“Universalisation has many benefits. First, it gives a sense of equality among the students. Of course, they come from different socio-economic backgrounds. But, school is the place which is meant for lessening the differences – education is intrinsically involved with the goal of equality. So, a public programme inside the school campus should not make any discrimination – be it caste or gender or economic criteria. Second, any programme aimed to serve select population is bound to carry within it a congenital danger of failure – partial or even total. Such selections for providing assistance are generally made on the basis of certain capability deficiency – being poor, or women, or low caste.
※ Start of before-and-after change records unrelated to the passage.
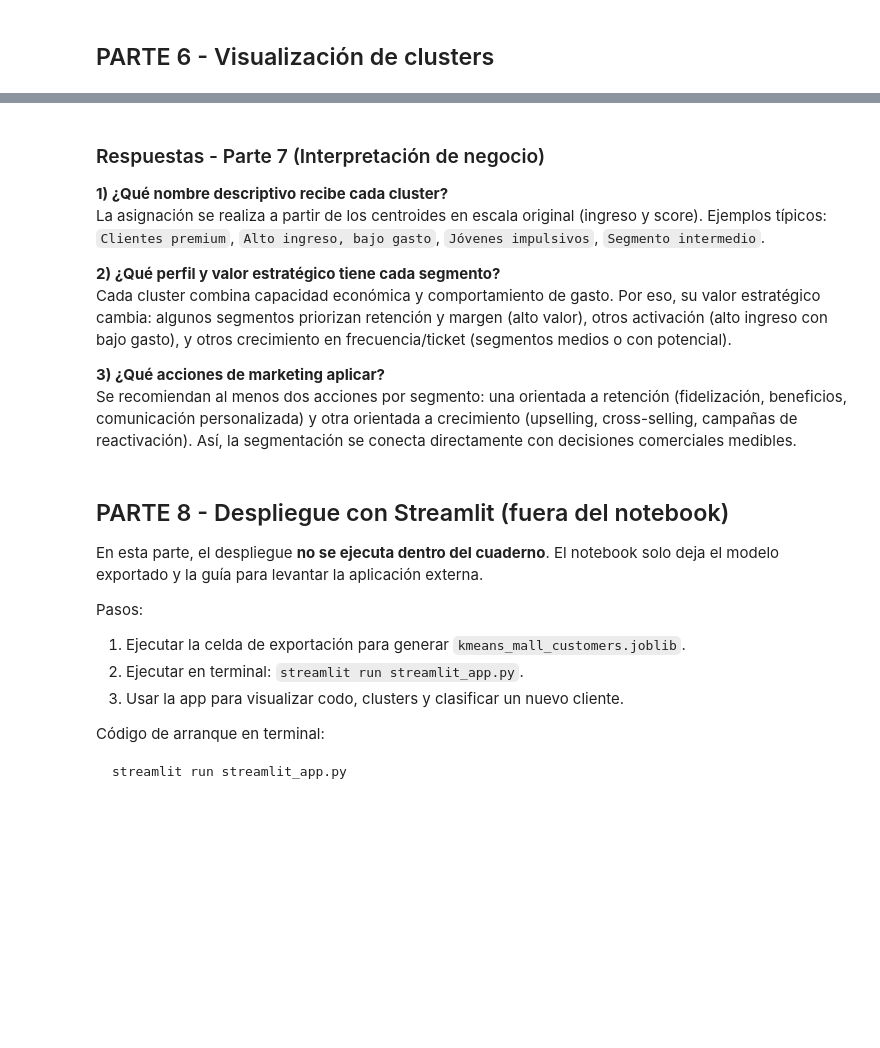
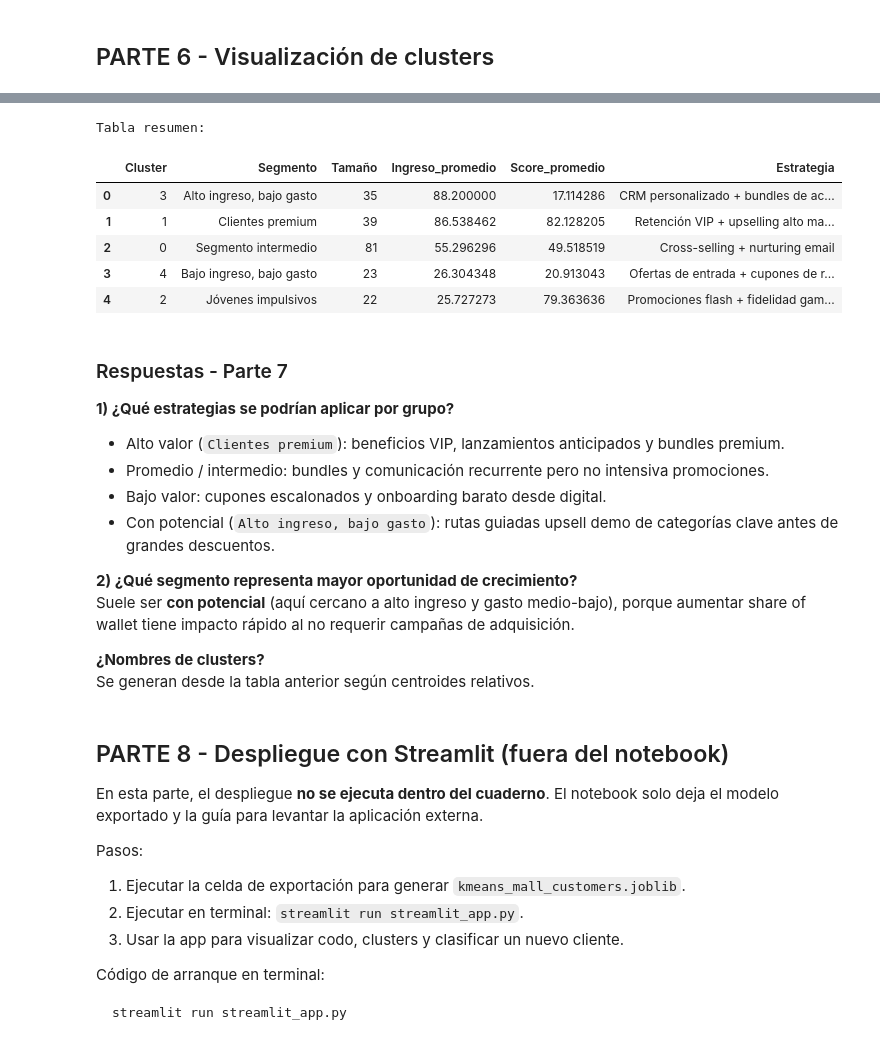
Before and after one commit to T0m4s1n/TAllerFinalMineria6, a Jupyter notebook: kmeans_segmentacion_clientes.ipynb, the cells around one changed output, grey strips where cells are left out. Saved outputs shown, nothing was run; the diff lists cells and outputs as text; code cells hidden in the pictures; blank space fills up the shorter version.

```diff
--- a/kmeans_segmentacion_clientes.ipynb
+++ b/kmeans_segmentacion_clientes.ipynb
@@ -506,69 +482,74 @@ plt.show()
 # %%
-# Creación de etiquetas de negocio basadas en el ranking de centroides
+# Tabla por cluster y etiquetas desde centroides (originales)
 centroids_business = centroids_df.copy()
 
 income_col = selected_features[0]
 score_col = selected_features[1] if len(selected_features) > 1 else selected_features[0]
 
-# Cuartiles para etiquetado relativo
 income_q1, income_q3 = centroids_business[income_col].quantile([0.25, 0.75])
 score_q1, score_q3 = centroids_business[score_col].quantile([0.25, 0.75])
 
 def name_cluster(row):
     income = row[income_col]
     score = row[score_col]
-
     if income >= income_q3 and score >= score_q3:
         return "Clientes premium"
     if income >= income_q3 and score <= score_q1:
         return "Alto ingreso, bajo gasto"
     if income <= income_q1 and score >= score_q3:
         return "Jóvenes impulsivos"
     if income <= income_q1 and score <= score_q1:
         return "Bajo ingreso, bajo gasto"
     return "Segmento intermedio"
 
+
 cluster_names = {int(row["Cluster"]): name_cluster(row) for _, row in centroids_business.iterrows()}
 df_clustered["Segmento"] = df_clustered["Cluster"].map(cluster_names)
 
-# Tabla de resumen solicitada (orden similar al archivo de referencia)
 summary_table = (
     df_clustered.groupby(["Cluster", "Segmento"], as_index=False)
-    .agg(Tamano=("Cluster", "count"),
-         Ingreso_promedio=(income_col, "mean"),
-         Score_promedio=(score_col, "mean"))
+    .agg(Tamaño=("Cluster", "count"), Ingreso_promedio=(income_col, "mean"), Score_promedio=(score_col, "mean"))
     .sort_values(["Ingreso_promedio", "Score_promedio"], ascending=False)
     .reset_index(drop=True)
 )
 
-# Estrategia recomendada por segmento
 strategy_map = {
-    "Clientes premium": "Retención VIP + upselling de productos de alto margen",
-    "Alto ingreso, bajo gasto": "Campañas personalizadas + bundles para activar consumo",
-    "Jóvenes impulsivos": "Promociones flash + programas de fidelidad gamificados",
+    "Clientes premium": "Retención VIP + upselling alto margen",
+    "Alto ingreso, bajo gasto": "CRM personalizado + bundles de activación",
+    "Jóvenes impulsivos": "Promociones flash + fidelidad gamificada",
     "Bajo ingreso, bajo gasto": "Ofertas de entrada + cupones de recurrencia",
-    "Segmento intermedio": "Cross-selling selectivo + nurturing por email"
+    "Segmento intermedio": "Cross-selling + nurturing email",
 }
-summary_table["Estrategia_recomendada"] = summary_table["Segmento"].map(strategy_map)
-summary_table = summary_table[["Cluster", "Segmento", "Tamano", "Ingreso_promedio", "Score_promedio", "Estrategia_recomendada"]]
 
-print("Nombres de clusters sugeridos:")
-for k, v in sorted(cluster_names.items()):
-    print(f"- Cluster {k}: {v}")
+summary_table["Estrategia"] = summary_table["Segmento"].map(strategy_map)
+summary_table = summary_table[
+    ["Cluster", "Segmento", "Tamaño", "Ingreso_promedio", "Score_promedio", "Estrategia"]
+]
 
-print("\\nTabla resumen de negocio:")
+print("Tabla resumen:")
 display(summary_table)
+# %% [output]
+Tabla resumen:
+|  | Cluster | Segmento | Tamaño | Ingreso_promedio | Score_promedio | Estrategia |
+| 0 | 3 | Alto ingreso, bajo gasto | 35 | 88.200000 | 17.114286 | CRM personalizado + bundles de ac... |
+| 1 | 1 | Clientes premium | 39 | 86.538462 | 82.128205 | Retención VIP + upselling alto ma... |
+| 2 | 0 | Segmento intermedio | 81 | 55.296296 | 49.518519 | Cross-selling + nurturing email |
+| 3 | 4 | Bajo ingreso, bajo gasto | 23 | 26.304348 | 20.913043 | Ofertas de entrada + cupones de r... |
+| 4 | 2 | Jóvenes impulsivos | 22 | 25.727273 | 79.363636 | Promociones flash + fidelidad gam... |
 # %% [markdown]
-### Respuestas - Parte 7 (Interpretación de negocio)
+### Respuestas - Parte 7
 
-**1) ¿Qué nombre descriptivo recibe cada cluster?**
-La asignación se realiza a partir de los centroides en escala original (ingreso y score). Ejemplos típicos: `Clientes premium`, `Alto ingreso, bajo gasto`, `Jóvenes impulsivos`, `Segmento intermedio`.
+**1) ¿Qué estrategias se podrían aplicar por grupo?**
+- Alto valor (`Clientes premium`): beneficios VIP, lanzamientos anticipados y bundles premium.
+- Promedio / intermedio: bundles y comunicación recurrente pero no intensiva promociones.
+- Bajo valor: cupones escalonados y onboarding barato desde digital.
+- Con potencial (`Alto ingreso, bajo gasto`): rutas guiadas upsell demo de categorías clave antes de grandes descuentos.
 
-**2) ¿Qué perfil y valor estratégico tiene cada segmento?**
-Cada cluster combina capacidad económica y comportamiento de gasto. Por eso, su valor estratégico cambia: algunos segmentos priorizan retención y margen (alto valor), otros activación (alto ingreso con bajo gasto), y otros crecimiento en frecuencia/ticket (segmentos medios o con potencial).
+**2) ¿Qué segmento representa mayor oportunidad de crecimiento?**
+Suele ser **con potencial** (aquí cercano a alto ingreso y gasto medio-bajo), porque aumentar share of wallet tiene impacto rápido al no requerir campañas de adquisición.
 
-**3) ¿Qué acciones de marketing aplicar?**
-Se recomiendan al menos dos acciones por segmento: una orientada a retención (fidelización, beneficios, comunicación personalizada) y otra orientada a crecimiento (upselling, cross-selling, campañas de reactivación). Así, la segmentación se conecta directamente con decisiones comerciales medibles.
+**¿Nombres de clusters?**
+Se generan desde la tabla anterior según centroides relativos.
 # %% [markdown]
 ## PARTE 8 - Despliegue con Streamlit (fuera del notebook)
 
```
Also changed, not shown: parts of 13 cells of this notebook, 1 other file.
Now, the select groups, owing to paucity of information or fragility of voice, cannot make much difference to the actual delivery of the programme. They generally cannot make any noise or register protest. And, the section that can do something effective remains indifferent, since the programme does not serve their interest. What I am observing in the process of executing the bicycle scheme is amazing: even a small problem in the distribution does not go unnoticed. Immediately some parents would come and argue. What I mean to say is that universalisation of public programmes creates an automatic mechanism of community audit. The Rs 10 extra you spend to make the scheme universal, saves Rs 15 on account of monitoring. Most importantly, it ensures delivery.”
Thus, by making the bicycle a companion for all high school goers, the scheme has created a potential for bringing them together, in creating a ‘relationship of equality and solidarity’. Yet, there are some general concerns about the proliferation of piecemeal populist measures introduced by political leaders of all hues. In the present context, it is important to reiterate that a bicycle can only be a supplement to, and not a substitute for, other essential educational interventions that are required to address systemic deficits that impede the transition of the rural youth, especially the marginalised among them, from elementary to secondary level, such as non-availability of science streams in many rural high schools, teacher inadequacy therein, their curriculum overload and excessive examination orientation, and so on. Also, sustained cooperation between various departments, for example in this case between the Department of School Education and the Department of Backward Classes Welfare put in charge of cycle distribution, is a pre-condition for a happy coupling between ‘wheeling’ and ‘schooling’. Otherwise, stand-alone schemes may end up creating a heap of ineffective policy debris.